Community gardens or toxic fields? Phoenix plan faces criticismPosted: Updated:
The City of Phoenix is using an EPA grant to identify polluted vacant lots that could become community gardens, but at least one local environmentalist says it’s a potentially hazardous idea.
"When I found out about this proposal by the city, I was horrified," said Steve Brittle, who is the president of an environmental organization called Don’t Waste Arizona.
The program is aimed at finding alternate uses for the estimated 8,000 brownfield lots across the city. These are vacant properties that remain undeveloped because of soil or water pollution or contamination.
"We’re not going to be using sites that are highly contaminated," said Rosanne Albright, who is the Phoenix brownfields program manager. "We're looking for sites that can be used for healthcare facilities, community gardens, urban farms."
Proponents of the project say community gardens revitalize neighborhoods by getting rid of blight, reducing crime and bringing neighbors together.
"These are neighbors who have lived next door to each other for years and years, and they have never known each other existed," said Tom Waldeck. He is the president of Keep Phoenix Beautiful, a non-profit that maintains a 15-acre community garden and urban farm in Phoenix.
Advocates say there are ways to plant gardens on contaminated soil, by cleaning the soil first or using planters with fresh soil.

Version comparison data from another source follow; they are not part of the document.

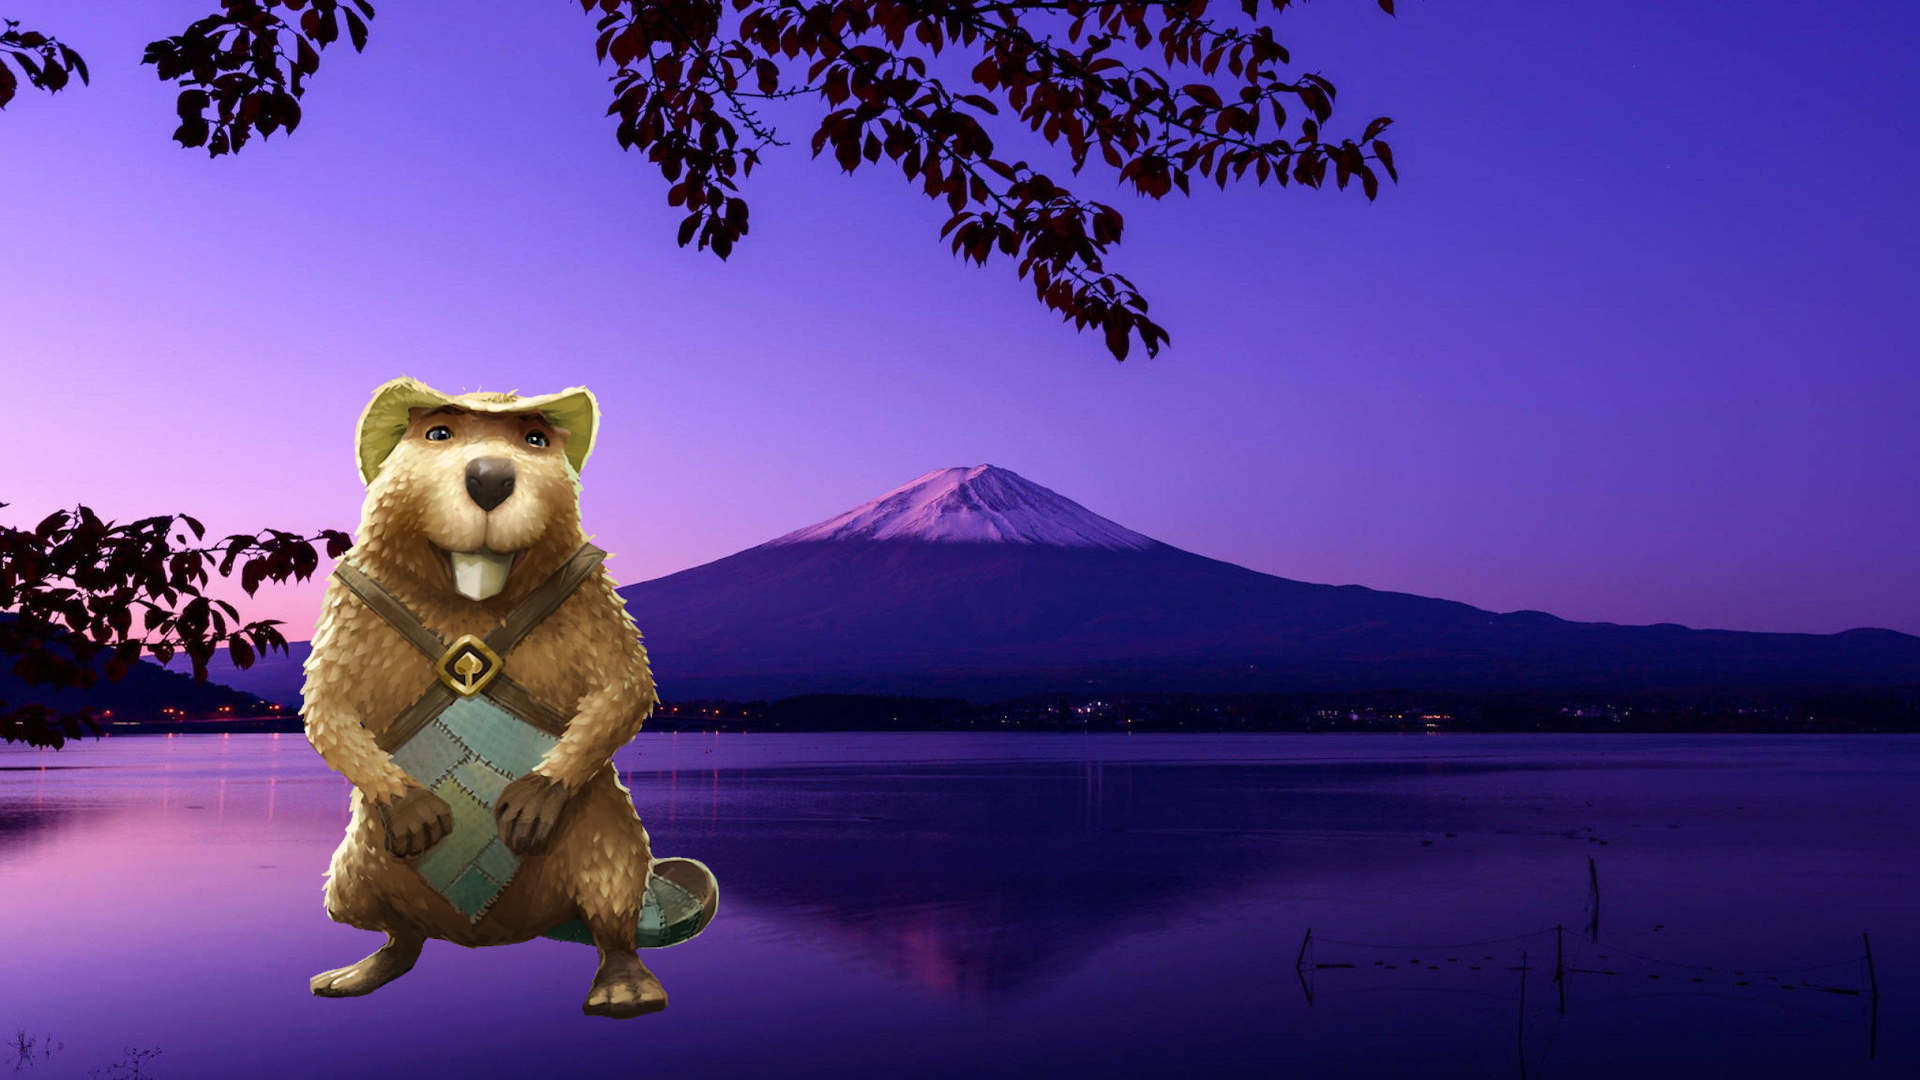
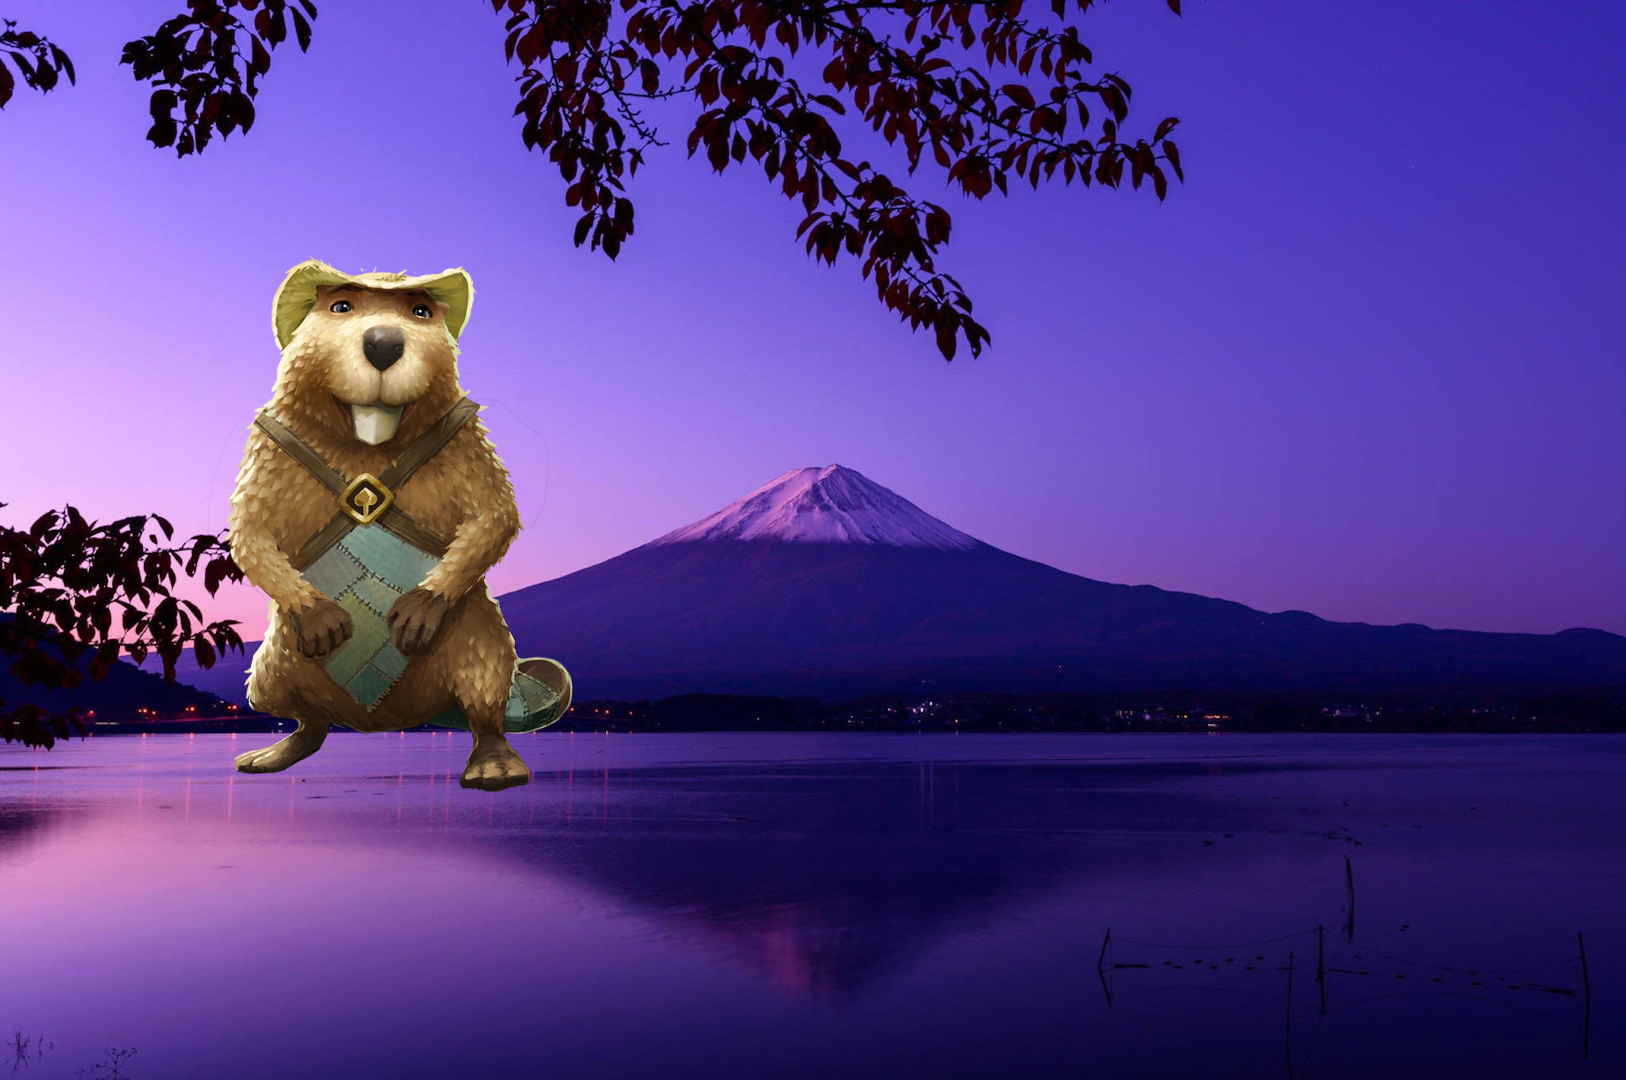
index quase finalizado com sucesso

Changed region(s): [[0.123, 0.2444, 0.3998, 0.9472]]

diff --git a/BeaverEnterprisesMVC/wwwroot/css/site.css b/BeaverEnterprisesMVC/wwwroot/css/site.css
@@ -50,7 +50,7 @@ body {
 
 
 .search-box {
-    background: rgba(130, 89, 46, 0.2); /* Cor com opacidade */
+    background: rgba(130, 89, 46, 0.7); /* Cor com opacidade */
     padding: 30px;
     border-radius: 12px;
     box-shadow: 0 5px 15px rgba(0, 0, 0, 0.2);
@@ -207,7 +207,7 @@ h3 {
 }
 
 .image {
-    background-image: url('/images/eiffel-tower-beaver.png');
+    background-image: url('/images/fuji-beaver-ya.png');
     background-size: cover;
     background-position: center;
     background-repeat: no-repeat;
@@ -240,7 +240,7 @@ h3 {
     }
 
 .suggestions-list {
-    background: rgb(130, 89, 46); /* Cor de fundo castanha */
+    background: rgb(130, 89, 46, 0.5); /* Cor de fundo castanha */
     border-radius: 8px; /* Bordas arredondadas */
     color: white; /* Texto branco */
     list-style: none;
@@ -250,8 +250,8 @@ h3 {
     max-height: 150px;
     overflow-y: auto;
     margin: 0;
-    display: none; /* Inicialmente escondido */
-    border: 1px solid #000000; /* Borda preta */
+    display: none; 
+    border: 1px solid #000000; 
 }
 
     .suggestions-list li {
@@ -259,5 +259,48 @@ h3 {
     }
 
         .suggestions-list li:hover {
-            background: rgb(110, 70, 35); /* Cor mais escura ao passar o mouse */
+            background: rgb(110, 70, 35); 
         }
+
+
+.navbarcustom {
+    display: flex;
+    justify-content: space-between;
+    align-items: center;
+    padding: 10px 30px;
+    background-color: rgba(130, 89, 46, 0.8); 
+    border-radius: 15px;
+    margin-top: 300px;
+    margin-left: 500px;
+    margin-right: 500px; 
+}
+
+.leftnavbarcustom {
+    display: flex;
+    gap: 20px; 
+}
+
+.navitem a, .login-btn {
+    text-decoration: none;
+    color: white;
+    font-weight: bold;
+    padding: 8px 15px;
+    border-radius: 10px;
+    transition: 0.3s;
+}
+
+    .navitem a:hover, .login-btn:hover {
+        background-color: rgba(255, 255, 255, 0.2); 
+    }
+
+.navbarcustom a {
+    color: white;
+    text-decoration: none;
+}
+.airline {
+
+    font-size: 24px;
+    font-weight: bold;
+    color: #333;
+    margin-top: 5px;
+}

But critics contend it's a bad idea.
"If you open a garden on this contaminated soil, you run the risk of the produce being contaminated," Brittle said. "We plan to put fliers out in English and in Spanish in all these neighborhoods and warn people about the real hazards."
"You know, when we say growing food over environmentally contaminated property, there is some pause," Albright said. "But remember, part of this project is to identify that contamination and clean it up."
The $400,000 grant from the EPA is the first step.